SUPPLIED RECORDS START

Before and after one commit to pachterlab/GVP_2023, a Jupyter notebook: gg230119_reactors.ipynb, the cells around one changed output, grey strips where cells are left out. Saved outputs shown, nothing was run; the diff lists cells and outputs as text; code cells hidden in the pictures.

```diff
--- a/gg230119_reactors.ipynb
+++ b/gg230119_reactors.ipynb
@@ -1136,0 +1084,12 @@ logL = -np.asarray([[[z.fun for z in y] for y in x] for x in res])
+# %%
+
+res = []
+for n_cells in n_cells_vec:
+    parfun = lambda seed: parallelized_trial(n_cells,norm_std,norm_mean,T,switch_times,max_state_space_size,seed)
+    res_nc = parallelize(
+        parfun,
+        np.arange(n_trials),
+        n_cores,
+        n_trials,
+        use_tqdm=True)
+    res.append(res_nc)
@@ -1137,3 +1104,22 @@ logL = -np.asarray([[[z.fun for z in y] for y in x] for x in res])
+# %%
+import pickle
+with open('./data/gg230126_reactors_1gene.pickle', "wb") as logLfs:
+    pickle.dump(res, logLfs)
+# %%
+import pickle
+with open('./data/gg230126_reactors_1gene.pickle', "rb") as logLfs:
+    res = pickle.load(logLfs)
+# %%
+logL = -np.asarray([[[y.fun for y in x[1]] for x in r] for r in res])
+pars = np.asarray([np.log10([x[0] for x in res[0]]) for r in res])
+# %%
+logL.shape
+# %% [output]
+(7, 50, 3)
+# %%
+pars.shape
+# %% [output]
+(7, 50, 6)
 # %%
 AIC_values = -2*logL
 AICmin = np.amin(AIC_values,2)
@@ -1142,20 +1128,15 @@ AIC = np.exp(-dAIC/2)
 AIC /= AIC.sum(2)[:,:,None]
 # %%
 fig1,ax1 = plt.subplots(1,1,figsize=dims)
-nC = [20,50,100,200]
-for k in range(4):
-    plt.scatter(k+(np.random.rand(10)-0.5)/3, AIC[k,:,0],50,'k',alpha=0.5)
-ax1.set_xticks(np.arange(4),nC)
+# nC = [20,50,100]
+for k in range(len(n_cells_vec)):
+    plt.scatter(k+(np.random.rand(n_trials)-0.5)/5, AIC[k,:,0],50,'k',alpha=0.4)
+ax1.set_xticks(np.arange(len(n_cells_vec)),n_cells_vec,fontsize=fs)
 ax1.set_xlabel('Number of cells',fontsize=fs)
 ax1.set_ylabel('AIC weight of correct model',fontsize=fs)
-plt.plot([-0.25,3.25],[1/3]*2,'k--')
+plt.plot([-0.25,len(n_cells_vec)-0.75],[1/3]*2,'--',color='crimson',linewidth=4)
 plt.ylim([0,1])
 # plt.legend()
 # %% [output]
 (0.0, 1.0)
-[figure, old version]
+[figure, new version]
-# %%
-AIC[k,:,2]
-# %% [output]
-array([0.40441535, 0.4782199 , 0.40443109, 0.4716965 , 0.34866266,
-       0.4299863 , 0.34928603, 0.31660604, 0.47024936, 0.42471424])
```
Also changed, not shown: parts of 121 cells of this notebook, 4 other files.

SUPPLIED RECORDS END

### TASK TO COMPLETE
Exact copies of all the entries above are to be printed.

### SOLUTION FOR THIS TASK
Before and after one commit to pachterlab/GVP_2023, a Jupyter notebook: gg230119_reactors.ipynb, the cells around one changed output, grey strips where cells are left out. Saved outputs shown, nothing was run; the diff lists cells and outputs as text; code cells hidden in the pictures.

```diff
--- a/gg230119_reactors.ipynb
+++ b/gg230119_reactors.ipynb
@@ -1136,0 +1084,12 @@ logL = -np.asarray([[[z.fun for z in y] for y in x] for x in res])
+# %%
+
+res = []
+for n_cells in n_cells_vec:
+    parfun = lambda seed: parallelized_trial(n_cells,norm_std,norm_mean,T,switch_times,max_state_space_size,seed)
+    res_nc = parallelize(
+        parfun,
+        np.arange(n_trials),
+        n_cores,
+        n_trials,
+        use_tqdm=True)
+    res.append(res_nc)
@@ -1137,3 +1104,22 @@ logL = -np.asarray([[[z.fun for z in y] for y in x] for x in res])
+# %%
+import pickle
+with open('./data/gg230126_reactors_1gene.pickle', "wb") as logLfs:
+    pickle.dump(res, logLfs)
+# %%
+import pickle
+with open('./data/gg230126_reactors_1gene.pickle', "rb") as logLfs:
+    res = pickle.load(logLfs)
+# %%
+logL = -np.asarray([[[y.fun for y in x[1]] for x in r] for r in res])
+pars = np.asarray([np.log10([x[0] for x in res[0]]) for r in res])
+# %%
+logL.shape
+# %% [output]
+(7, 50, 3)
+# %%
+pars.shape
+# %% [output]
+(7, 50, 6)
 # %%
 AIC_values = -2*logL
 AICmin = np.amin(AIC_values,2)
@@ -1142,20 +1128,15 @@ AIC = np.exp(-dAIC/2)
 AIC /= AIC.sum(2)[:,:,None]
 # %%
 fig1,ax1 = plt.subplots(1,1,figsize=dims)
-nC = [20,50,100,200]
-for k in range(4):
-    plt.scatter(k+(np.random.rand(10)-0.5)/3, AIC[k,:,0],50,'k',alpha=0.5)
-ax1.set_xticks(np.arange(4),nC)
+# nC = [20,50,100]
+for k in range(len(n_cells_vec)):
+    plt.scatter(k+(np.random.rand(n_trials)-0.5)/5, AIC[k,:,0],50,'k',alpha=0.4)
+ax1.set_xticks(np.arange(len(n_cells_vec)),n_cells_vec,fontsize=fs)
 ax1.set_xlabel('Number of cells',fontsize=fs)
 ax1.set_ylabel('AIC weight of correct model',fontsize=fs)
-plt.plot([-0.25,3.25],[1/3]*2,'k--')
+plt.plot([-0.25,len(n_cells_vec)-0.75],[1/3]*2,'--',color='crimson',linewidth=4)
 plt.ylim([0,1])
 # plt.legend()
 # %% [output]
 (0.0, 1.0)
-[figure, old version]
+[figure, new version]
-# %%
-AIC[k,:,2]
-# %% [output]
-array([0.40441535, 0.4782199 , 0.40443109, 0.4716965 , 0.34866266,
-       0.4299863 , 0.34928603, 0.31660604, 0.47024936, 0.42471424])
```
Also changed, not shown: parts of 121 cells of this notebook, 4 other files.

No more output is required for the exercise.